Itemized modification records:
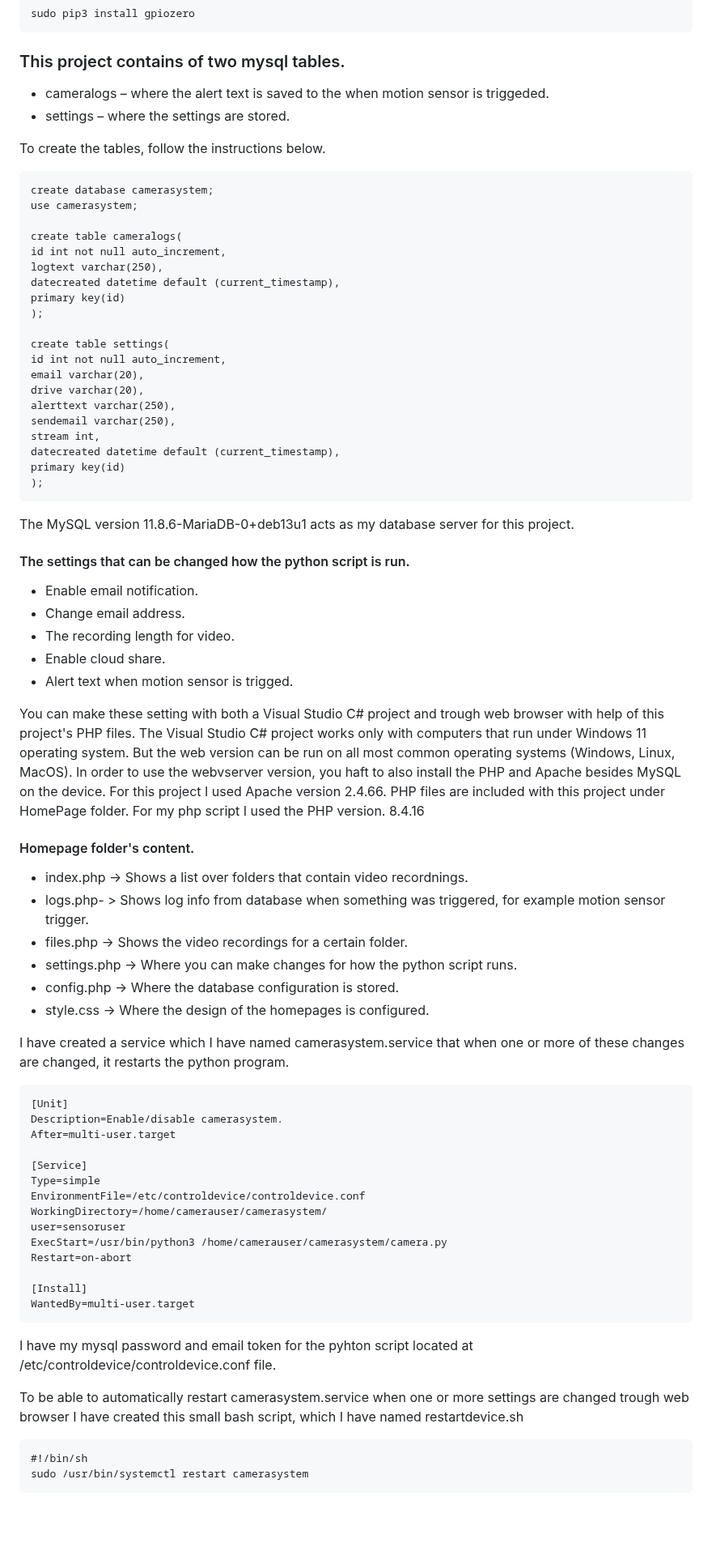
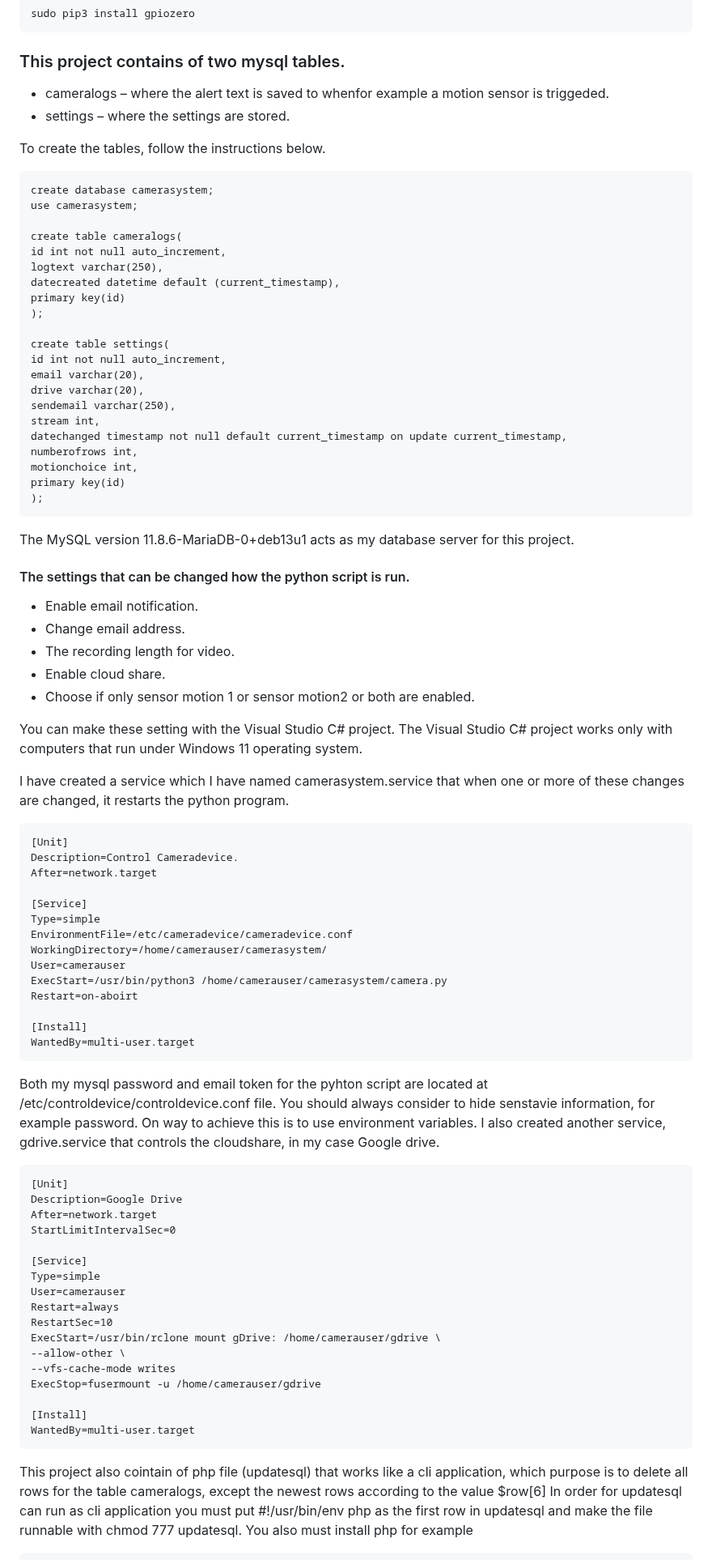
Before and after one commit to EK76/CameraSystem, a Markdown page: README.md, the part around one of its changes. Shown at 81% size. Drawn GitHub-style; blank space fills up the shorter version.

Commit message:
Revise README for clarity and accuracy
Updated project details, corrected typos, and clarified sensor connections.

````diff
--- a/README.md
+++ b/README.md
@@ -72,11 +73,10 @@ sudo pip3 install gpiozero
 ```
 ### This project contains of two mysql tables.
 
-- cameralogs – where the alert text is saved to the when motion sensor is triggeded.
+- cameralogs – where the alert text is saved to whenfor example a motion sensor is triggeded.
 - settings – where the settings are stored.
 
 To create the tables, follow the instructions below.
-
 ```
 create database camerasystem;
 use camerasystem;
@@ -92,10 +92,11 @@ create table settings(
 id int not null auto_increment,
 email varchar(20),
 drive varchar(20),
-alerttext varchar(250),
 sendemail varchar(250),
 stream int,
-datecreated datetime default (current_timestamp),
+datechanged timestamp not null default current_timestamp on update current_timestamp,
+numberofrows int,
+motionchoice int,
 primary key(id)
 );
 ```
@@ -106,42 +107,51 @@ The MySQL version 11.8.6-MariaDB-0+deb13u1 acts as my database server for this p
 - Change email address.
 - The recording length for video.
 - Enable cloud share.
-- Alert text when motion sensor is trigged.
+- Choose if only sensor motion 1 or sensor motion2 or both are enabled.
 
-You can make these setting with both a Visual Studio C# project and trough web browser with help of this project's PHP files.
-The Visual Studio C# project works only with computers that run under Windows 11 operating system. But the web version can be run on all most common operating systems (Windows, Linux, MacOS). In order to use the webvserver version,
-you haft to also install the PHP and Apache besides MySQL on the device. For this project I used Apache version 2.4.66. PHP files are included with this project under HomePage folder. For my php script I used the PHP version. 8.4.16
-
-#### Homepage folder's content.
-- index.php -> Shows a list over folders that contain video recordnings.
-- logs.php- > Shows log info from database when something was triggered, for example motion sensor trigger.
-- files.php -> Shows the video recordings for a certain folder.
-- settings.php -> Where you can make changes for how the python script runs.
-- config.php -> Where the database configuration is stored.
-- style.css -> Where the design of the homepages is configured.
+You can make these setting with the Visual Studio C# project.
+The Visual Studio C# project works only with computers that run under Windows 11 operating system.
 
 I have created a service which I have named camerasystem.service that when one or more of these changes are changed, it restarts the python program.
 ```
 [Unit]
-Description=Enable/disable camerasystem.
-After=multi-user.target
+Description=Control Cameradevice.
+After=network.target
 
 [Service]
 Type=simple
-EnvironmentFile=/etc/controldevice/controldevice.conf
+EnvironmentFile=/etc/cameradevice/cameradevice.conf
 WorkingDirectory=/home/camerauser/camerasystem/
-user=sensoruser
+User=camerauser
 ExecStart=/usr/bin/python3 /home/camerauser/camerasystem/camera.py
-Restart=on-abort
+Restart=on-aboirt
 
 [Install]
 WantedBy=multi-user.target
 ```
-I have my mysql password and email token for the pyhton script located at /etc/controldevice/controldevice.conf file.
+Both my mysql password and email token for the pyhton script are located at /etc/controldevice/controldevice.conf file.
+You should always consider to hide senstavie information, for example password. On way to achieve this is to use environment variables.
+I also created another service, gdrive.service that controls the cloudshare, in my case Google drive.
+```
+[Unit]
+Description=Google Drive
+After=network.target
+StartLimitIntervalSec=0
 
-To be able to automatically restart camerasystem.service when one or more settings are changed trough web browser I have created
-this small bash script, which I have named restartdevice.sh
+[Service]
+Type=simple
+User=camerauser
+Restart=always
+RestartSec=10
+ExecStart=/usr/bin/rclone mount gDrive: /home/camerauser/gdrive \
+--allow-other \
+--vfs-cache-mode writes
+ExecStop=fusermount -u /home/camerauser/gdrive
+
+[Install]
+WantedBy=multi-user.target
 ```
-#!/bin/sh
-sudo /usr/bin/systemctl restart camerasystem
+This project also cointain of php file (updatesql) that works like a cli application, which purpose is to delete all rows for the table cameralogs, except the newest rows according to the value $row[6]
+In order for updatesql can run as cli application you must put #!/usr/bin/env php as the first row in updatesql and make the file runnable with chmod 777 updatesql.  You also must install php for example
+
 ```
````
Also changed, not shown: other parts of README.md (+33 -16 lines).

● **THE TASK**: Copy out each line from the preceding entries that mentions the word "have".

● **SOLVED EXERCISE**:
 I have created a service which I have named camerasystem.service that when one or more of these changes are changed, it restarts the python program.
-I have my mysql password and email token for the pyhton script located at /etc/controldevice/controldevice.conf file.
-To be able to automatically restart camerasystem.service when one or more settings are changed trough web browser I have created
-this small bash script, which I have named restartdevice.sh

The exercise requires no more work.